RECORDS TO PROCESS:
────────────────────────────────────────
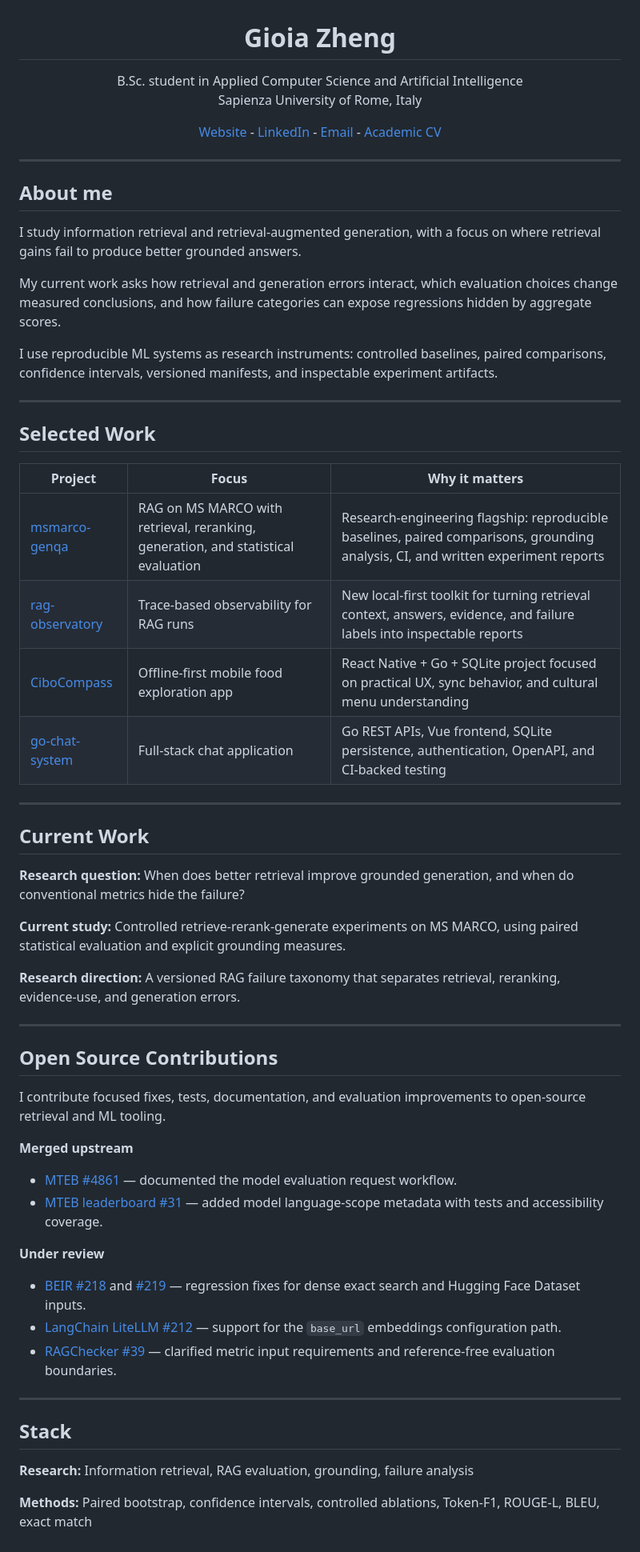
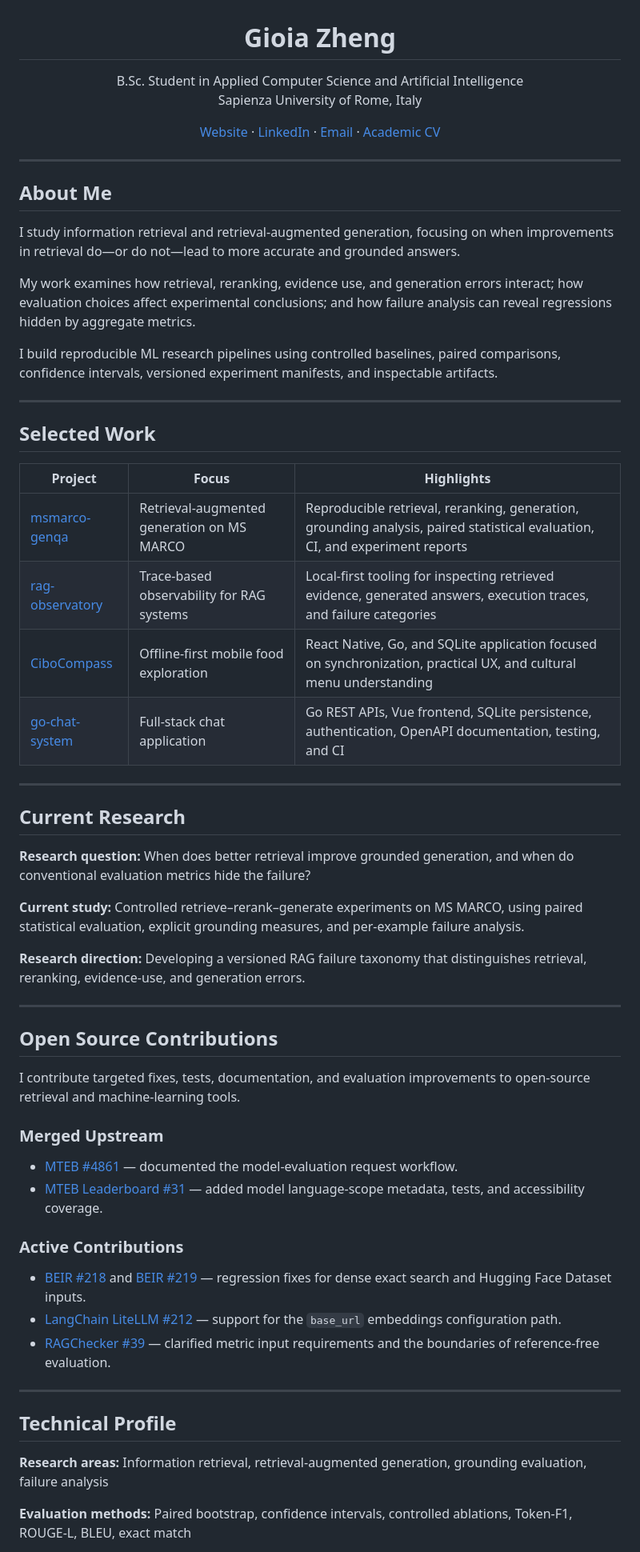
Before and after one commit to GioiaZheng/GioiaZheng, a Markdown page: README.md, the part around one of its changes. Shown at 80% size. GitHub-like rendering.

Commit message:
docs: refine research profile and OSS contributions

```diff
--- a/README.md
+++ b/README.md
@@ -1,86 +1,90 @@
 <h1 align="center">Gioia Zheng</h1>
 
 <p align="center">
-B.Sc. student in Applied Computer Science and Artificial Intelligence<br>
+B.Sc. Student in Applied Computer Science and Artificial Intelligence<br>
 Sapienza University of Rome, Italy
 </p>
 
 <p align="center">
-<a href="https://gioiazheng.github.io">Website</a> -
-<a href="https://www.linkedin.com/in/gioia-zheng-9233a0303">LinkedIn</a> -
-<a href="mailto:gioia.zheng.stud@gmail.com">Email</a> -
+<a href="https://gioiazheng.github.io">Website</a> ·
+<a href="https://www.linkedin.com/in/gioia-zheng-9233a0303">LinkedIn</a> ·
+<a href="mailto:gioia.zheng.stud@gmail.com">Email</a> ·
 <a href="cv/Gioia_Zheng_cv.pdf">Academic CV</a>
 </p>
 
 ---
 
-## About me
+## About Me
 
-I study information retrieval and retrieval-augmented generation, with a focus
-on where retrieval gains fail to produce better grounded answers.
+I study information retrieval and retrieval-augmented generation, focusing on
+when improvements in retrieval do—or do not—lead to more accurate and grounded
+answers.
 
-My current work asks how retrieval and generation errors interact, which
-evaluation choices change measured conclusions, and how failure categories can
-expose regressions hidden by aggregate scores.
+My work examines how retrieval, reranking, evidence use, and generation errors
+interact; how evaluation choices affect experimental conclusions; and how
+failure analysis can reveal regressions hidden by aggregate metrics.
 
-I use reproducible ML systems as research instruments: controlled baselines,
-paired comparisons, confidence intervals, versioned manifests, and inspectable
-experiment artifacts.
+I build reproducible ML research pipelines using controlled baselines, paired
+comparisons, confidence intervals, versioned experiment manifests, and
+inspectable artifacts.
 
 ---
 
 ## Selected Work
 
-| Project | Focus | Why it matters |
+| Project | Focus | Highlights |
 | --- | --- | --- |
-| [msmarco-genqa](https://github.com/GioiaZheng/msmarco-genqa) | RAG on MS MARCO with retrieval, reranking, generation, and statistical evaluation | Research-engineering flagship: reproducible baselines, paired comparisons, grounding analysis, CI, and written experiment reports |
-| [rag-observatory](https://github.com/GioiaZheng/rag-observatory) | Trace-based observability for RAG runs | New local-first toolkit for turning retrieval context, answers, evidence, and failure labels into inspectable reports |
-| [CiboCompass](https://github.com/GioiaZheng/CiboCompass) | Offline-first mobile food exploration app | React Native + Go + SQLite project focused on practical UX, sync behavior, and cultural menu understanding |
-| [go-chat-system](https://github.com/GioiaZheng/go-chat-system) | Full-stack chat application | Go REST APIs, Vue frontend, SQLite persistence, authentication, OpenAPI, and CI-backed testing |
+| [msmarco-genqa](https://github.com/GioiaZheng/msmarco-genqa) | Retrieval-augmented generation on MS MARCO | Reproducible retrieval, reranking, generation, grounding analysis, paired statistical evaluation, CI, and experiment reports |
+| [rag-observatory](https://github.com/GioiaZheng/rag-observatory) | Trace-based observability for RAG systems | Local-first tooling for inspecting retrieved evidence, generated answers, execution traces, and failure categories |
+| [CiboCompass](https://github.com/GioiaZheng/CiboCompass) | Offline-first mobile food exploration | React Native, Go, and SQLite application focused on synchronization, practical UX, and cultural menu understanding |
+| [go-chat-system](https://github.com/GioiaZheng/go-chat-system) | Full-stack chat application | Go REST APIs, Vue frontend, SQLite persistence, authentication, OpenAPI documentation, testing, and CI |
 
 ---
 
-## Current Work
+## Current Research
 
 **Research question:** When does better retrieval improve grounded generation,
-and when do conventional metrics hide the failure?
+and when do conventional evaluation metrics hide the failure?
 
-**Current study:** Controlled retrieve-rerank-generate experiments on MS MARCO,
-using paired statistical evaluation and explicit grounding measures.
+**Current study:** Controlled retrieve–rerank–generate experiments on MS MARCO,
+using paired statistical evaluation, explicit grounding measures, and
+per-example failure analysis.
 
-**Research direction:** A versioned RAG failure taxonomy that separates
-retrieval, reranking, evidence-use, and generation errors.
+**Research direction:** Developing a versioned RAG failure taxonomy that
+distinguishes retrieval, reranking, evidence-use, and generation errors.
 
 ---
 
 ## Open Source Contributions
 
-I contribute focused fixes, tests, documentation, and evaluation improvements to
-open-source retrieval and ML tooling.
+I contribute targeted fixes, tests, documentation, and evaluation improvements
+to open-source retrieval and machine-learning tools.
 
-**Merged upstream**
+### Merged Upstream
 
 - [MTEB #4861](https://github.com/embeddings-benchmark/mteb/pull/4861) —
-  documented the model evaluation request workflow.
-- [MTEB leaderboard #31](https://github.com/embeddings-benchmark/leaderboard-frontend/pull/31) —
-  added model language-scope metadata with tests and accessibility coverage.
+  documented the model-evaluation request workflow.
+- [MTEB Leaderboard #31](https://github.com/embeddings-benchmark/leaderboard-frontend/pull/31) —
+  added model language-scope metadata, tests, and accessibility coverage.
 
-**Under review**
+### Active Contributions
 
 - [BEIR #218](https://github.com/beir-cellar/beir/pull/218) and
-  [#219](https://github.com/beir-cellar/beir/pull/219) — regression fixes for
-  dense exact search and Hugging Face Dataset inputs.
+  [BEIR #219](https://github.com/beir-cellar/beir/pull/219) —
+  regression fixes for dense exact search and Hugging Face Dataset inputs.
 - [LangChain LiteLLM #212](https://github.com/langchain-ai/langchain-litellm/pull/212) —
   support for the `base_url` embeddings configuration path.
 - [RAGChecker #39](https://github.com/amazon-science/RAGChecker/pull/39) —
-  clarified metric input requirements and reference-free evaluation boundaries.
+  clarified metric input requirements and the boundaries of reference-free
+  evaluation.
 
 ---
 
-## Stack
+## Technical Profile
 
-**Research:** Information retrieval, RAG evaluation, grounding, failure analysis
+**Research areas:** Information retrieval, retrieval-augmented generation,
+grounding evaluation, failure analysis
 
-**Methods:** Paired bootstrap, confidence intervals, controlled ablations,
-Token-F1, ROUGE-L, BLEU, exact match
+**Evaluation methods:** Paired bootstrap, confidence intervals, controlled
+ablations, Token-F1, ROUGE-L, BLEU, exact match
 
```
Also changed, not shown: other parts of README.md (+4 -4 lines).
────────────────────────────────────────
ASSIGNMENT: The copy you return must match the records above exactly, minus any images.

ANSWER BOX:
Before and after one commit to GioiaZheng/GioiaZheng, a Markdown page: README.md, the part around one of its changes. Shown at 80% size. GitHub-like rendering.

Commit message:
docs: refine research profile and OSS contributions

```diff
--- a/README.md
+++ b/README.md
@@ -1,86 +1,90 @@
 <h1 align="center">Gioia Zheng</h1>
 
 <p align="center">
-B.Sc. student in Applied Computer Science and Artificial Intelligence<br>
+B.Sc. Student in Applied Computer Science and Artificial Intelligence<br>
 Sapienza University of Rome, Italy
 </p>
 
 <p align="center">
-<a href="https://gioiazheng.github.io">Website</a> -
-<a href="https://www.linkedin.com/in/gioia-zheng-9233a0303">LinkedIn</a> -
-<a href="mailto:gioia.zheng.stud@gmail.com">Email</a> -
+<a href="https://gioiazheng.github.io">Website</a> ·
+<a href="https://www.linkedin.com/in/gioia-zheng-9233a0303">LinkedIn</a> ·
+<a href="mailto:gioia.zheng.stud@gmail.com">Email</a> ·
 <a href="cv/Gioia_Zheng_cv.pdf">Academic CV</a>
 </p>
 
 ---
 
-## About me
+## About Me
 
-I study information retrieval and retrieval-augmented generation, with a focus
-on where retrieval gains fail to produce better grounded answers.
+I study information retrieval and retrieval-augmented generation, focusing on
+when improvements in retrieval do—or do not—lead to more accurate and grounded
+answers.
 
-My current work asks how retrieval and generation errors interact, which
-evaluation choices change measured conclusions, and how failure categories can
-expose regressions hidden by aggregate scores.
+My work examines how retrieval, reranking, evidence use, and generation errors
+interact; how evaluation choices affect experimental conclusions; and how
+failure analysis can reveal regressions hidden by aggregate metrics.
 
-I use reproducible ML systems as research instruments: controlled baselines,
-paired comparisons, confidence intervals, versioned manifests, and inspectable
-experiment artifacts.
+I build reproducible ML research pipelines using controlled baselines, paired
+comparisons, confidence intervals, versioned experiment manifests, and
+inspectable artifacts.
 
 ---
 
 ## Selected Work
 
-| Project | Focus | Why it matters |
+| Project | Focus | Highlights |
 | --- | --- | --- |
-| [msmarco-genqa](https://github.com/GioiaZheng/msmarco-genqa) | RAG on MS MARCO with retrieval, reranking, generation, and statistical evaluation | Research-engineering flagship: reproducible baselines, paired comparisons, grounding analysis, CI, and written experiment reports |
-| [rag-observatory](https://github.com/GioiaZheng/rag-observatory) | Trace-based observability for RAG runs | New local-first toolkit for turning retrieval context, answers, evidence, and failure labels into inspectable reports |
-| [CiboCompass](https://github.com/GioiaZheng/CiboCompass) | Offline-first mobile food exploration app | React Native + Go + SQLite project focused on practical UX, sync behavior, and cultural menu understanding |
-| [go-chat-system](https://github.com/GioiaZheng/go-chat-system) | Full-stack chat application | Go REST APIs, Vue frontend, SQLite persistence, authentication, OpenAPI, and CI-backed testing |
+| [msmarco-genqa](https://github.com/GioiaZheng/msmarco-genqa) | Retrieval-augmented generation on MS MARCO | Reproducible retrieval, reranking, generation, grounding analysis, paired statistical evaluation, CI, and experiment reports |
+| [rag-observatory](https://github.com/GioiaZheng/rag-observatory) | Trace-based observability for RAG systems | Local-first tooling for inspecting retrieved evidence, generated answers, execution traces, and failure categories |
+| [CiboCompass](https://github.com/GioiaZheng/CiboCompass) | Offline-first mobile food exploration | React Native, Go, and SQLite application focused on synchronization, practical UX, and cultural menu understanding |
+| [go-chat-system](https://github.com/GioiaZheng/go-chat-system) | Full-stack chat application | Go REST APIs, Vue frontend, SQLite persistence, authentication, OpenAPI documentation, testing, and CI |
 
 ---
 
-## Current Work
+## Current Research
 
 **Research question:** When does better retrieval improve grounded generation,
-and when do conventional metrics hide the failure?
+and when do conventional evaluation metrics hide the failure?
 
-**Current study:** Controlled retrieve-rerank-generate experiments on MS MARCO,
-using paired statistical evaluation and explicit grounding measures.
+**Current study:** Controlled retrieve–rerank–generate experiments on MS MARCO,
+using paired statistical evaluation, explicit grounding measures, and
+per-example failure analysis.
 
-**Research direction:** A versioned RAG failure taxonomy that separates
-retrieval, reranking, evidence-use, and generation errors.
+**Research direction:** Developing a versioned RAG failure taxonomy that
+distinguishes retrieval, reranking, evidence-use, and generation errors.
 
 ---
 
 ## Open Source Contributions
 
-I contribute focused fixes, tests, documentation, and evaluation improvements to
-open-source retrieval and ML tooling.
+I contribute targeted fixes, tests, documentation, and evaluation improvements
+to open-source retrieval and machine-learning tools.
 
-**Merged upstream**
+### Merged Upstream
 
 - [MTEB #4861](https://github.com/embeddings-benchmark/mteb/pull/4861) —
-  documented the model evaluation request workflow.
-- [MTEB leaderboard #31](https://github.com/embeddings-benchmark/leaderboard-frontend/pull/31) —
-  added model language-scope metadata with tests and accessibility coverage.
+  documented the model-evaluation request workflow.
+- [MTEB Leaderboard #31](https://github.com/embeddings-benchmark/leaderboard-frontend/pull/31) —
+  added model language-scope metadata, tests, and accessibility coverage.
 
-**Under review**
+### Active Contributions
 
 - [BEIR #218](https://github.com/beir-cellar/beir/pull/218) and
-  [#219](https://github.com/beir-cellar/beir/pull/219) — regression fixes for
-  dense exact search and Hugging Face Dataset inputs.
+  [BEIR #219](https://github.com/beir-cellar/beir/pull/219) —
+  regression fixes for dense exact search and Hugging Face Dataset inputs.
 - [LangChain LiteLLM #212](https://github.com/langchain-ai/langchain-litellm/pull/212) —
   support for the `base_url` embeddings configuration path.
 - [RAGChecker #39](https://github.com/amazon-science/RAGChecker/pull/39) —
-  clarified metric input requirements and reference-free evaluation boundaries.
+  clarified metric input requirements and the boundaries of reference-free
+  evaluation.
 
 ---
 
-## Stack
+## Technical Profile
 
-**Research:** Information retrieval, RAG evaluation, grounding, failure analysis
+**Research areas:** Information retrieval, retrieval-augmented generation,
+grounding evaluation, failure analysis
 
-**Methods:** Paired bootstrap, confidence intervals, controlled ablations,
-Token-F1, ROUGE-L, BLEU, exact match
+**Evaluation methods:** Paired bootstrap, confidence intervals, controlled
+ablations, Token-F1, ROUGE-L, BLEU, exact match
 
```
Also changed, not shown: other parts of README.md (+4 -4 lines).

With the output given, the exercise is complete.